-- Given records --
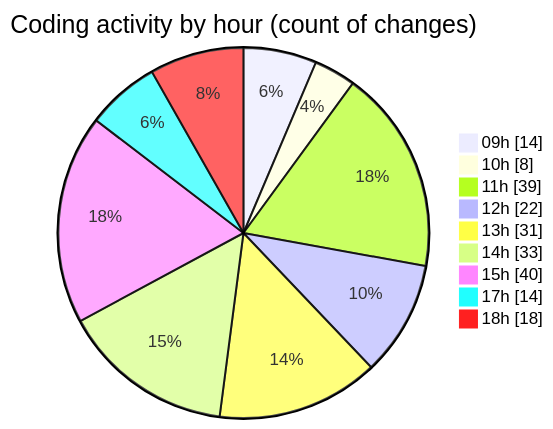
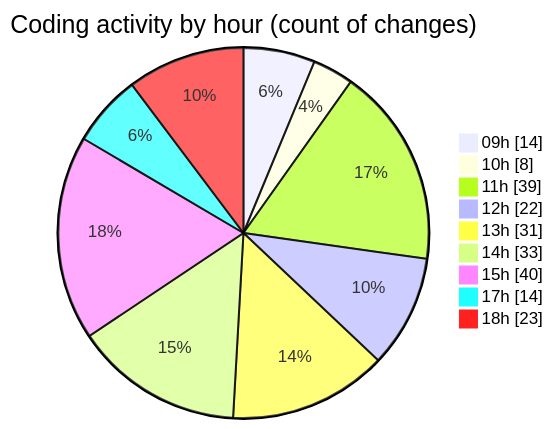
The second of 2 diagrams in 2025-02-07/cda/README.md (momahboobian/code-tracking), drawn with Mermaid before and after one commit. The commit also changed other lines of this file and 1 other file, not shown here.

````diff
--- a/2025-02-07/cda/README.md
+++ b/2025-02-07/cda/README.md
@@ -70,13 +70,13 @@
 ```mermaid
 pie showData
 title Coding activity by hour (count of changes)
 "09h" : 14
 "10h" : 8
 "11h" : 39
 "12h" : 22
 "13h" : 31
 "14h" : 33
 "15h" : 40
 "17h" : 14
-"18h" : 18
+"18h" : 23
 ```
````
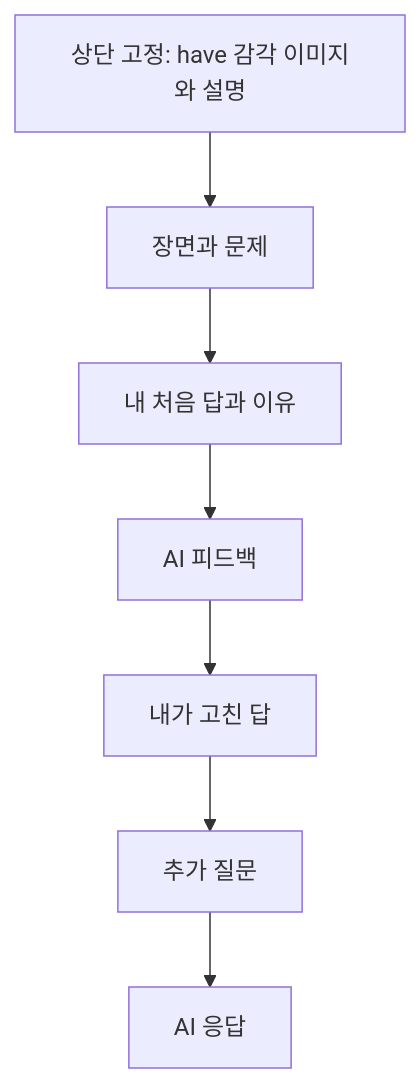
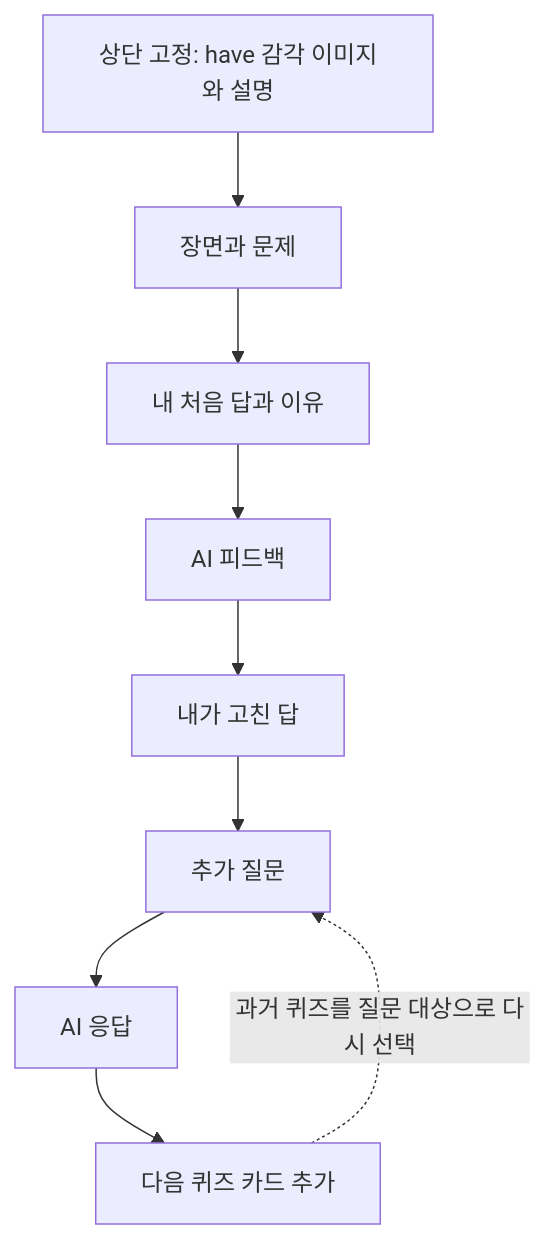
One commit to jaeyoungkang/english-sense changed the diagram in docs/ux-design.md. Above: the diagram before and after it, drawn with Mermaid. The commit also changed other lines of this file and 27 other files, not shown here.

````diff
--- a/docs/ux-design.md
+++ b/docs/ux-design.md
@@ -37,10 +37,12 @@
 ```mermaid
 flowchart TD
   S[상단 고정: have 감각 이미지와 설명]
   S --> Q[장면과 문제]
   Q --> A[내 처음 답과 이유]
   A --> F[AI 피드백]
   F --> R[내가 고친 답]
   R --> U[추가 질문]
   U --> T[AI 응답]
+  T --> N[다음 퀴즈 카드 추가]
+  N -. 과거 퀴즈를 질문 대상으로 다시 선택 .-> U
 ```
````
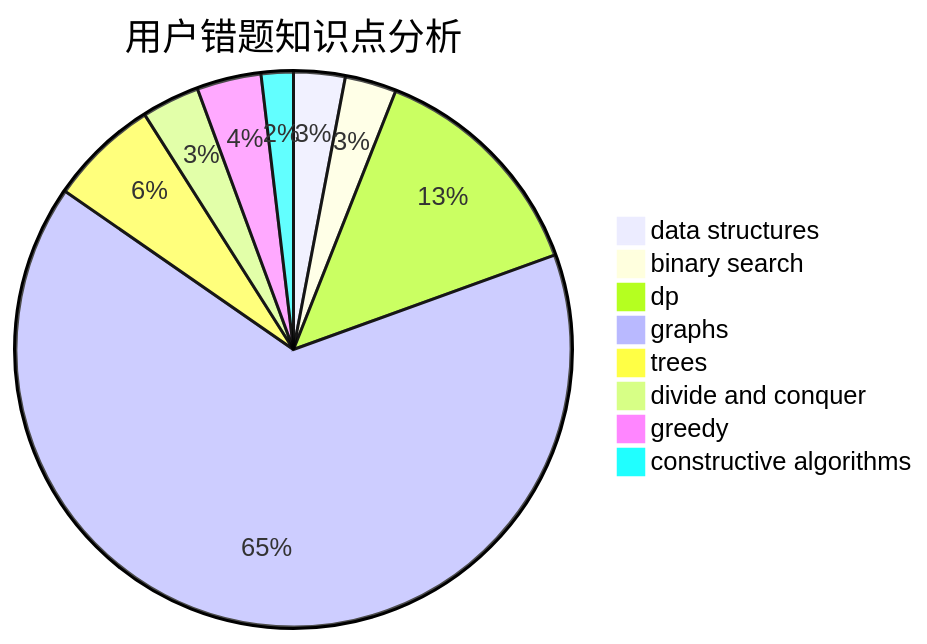
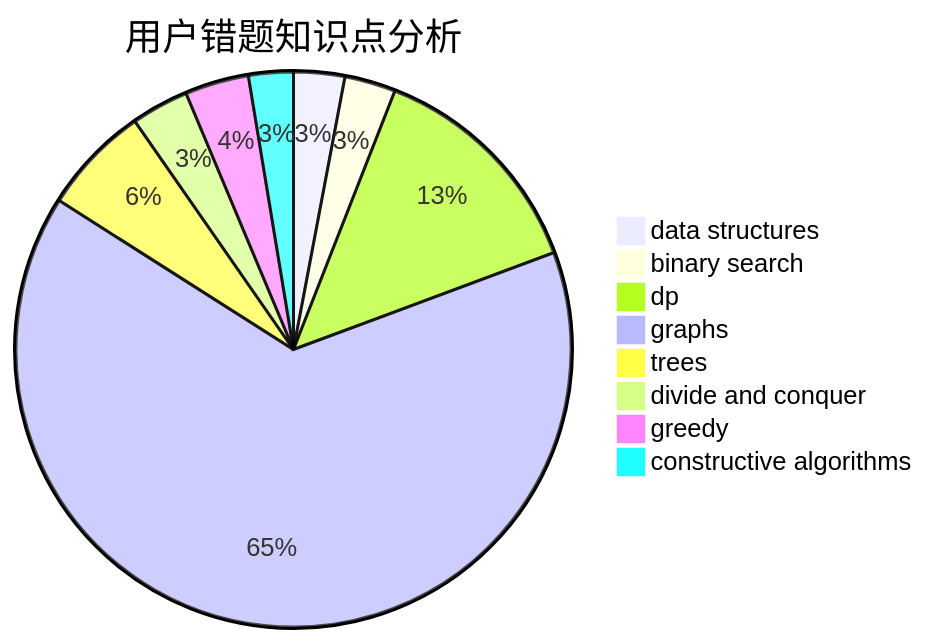
One commit to sherpahu/cfrs.github.io changed the third of 3 diagrams in docs/user/u223.md. Above: the diagram before and after it, drawn with Mermaid. The commit also changed other lines of this file and 2770 other files, not shown here.

````diff
--- a/docs/user/u223.md
+++ b/docs/user/u223.md
@@ -36,11 +36,11 @@
 ```mermaid
 pie title 用户错题知识点分析
     "data structures" :  8
     "binary search" :  8
     "dp" :  36
     "graphs" :  174
     "trees" :  17
     "divide and conquer" :  9
     "greedy" :  10
-    "constructive algorithms" :  5
+    "constructive algorithms" :  7
 ```
````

-- What you will do --
Lines of the listing that contain the word "changed" are to be counted; report only their number.

-- Result for this exercise --
3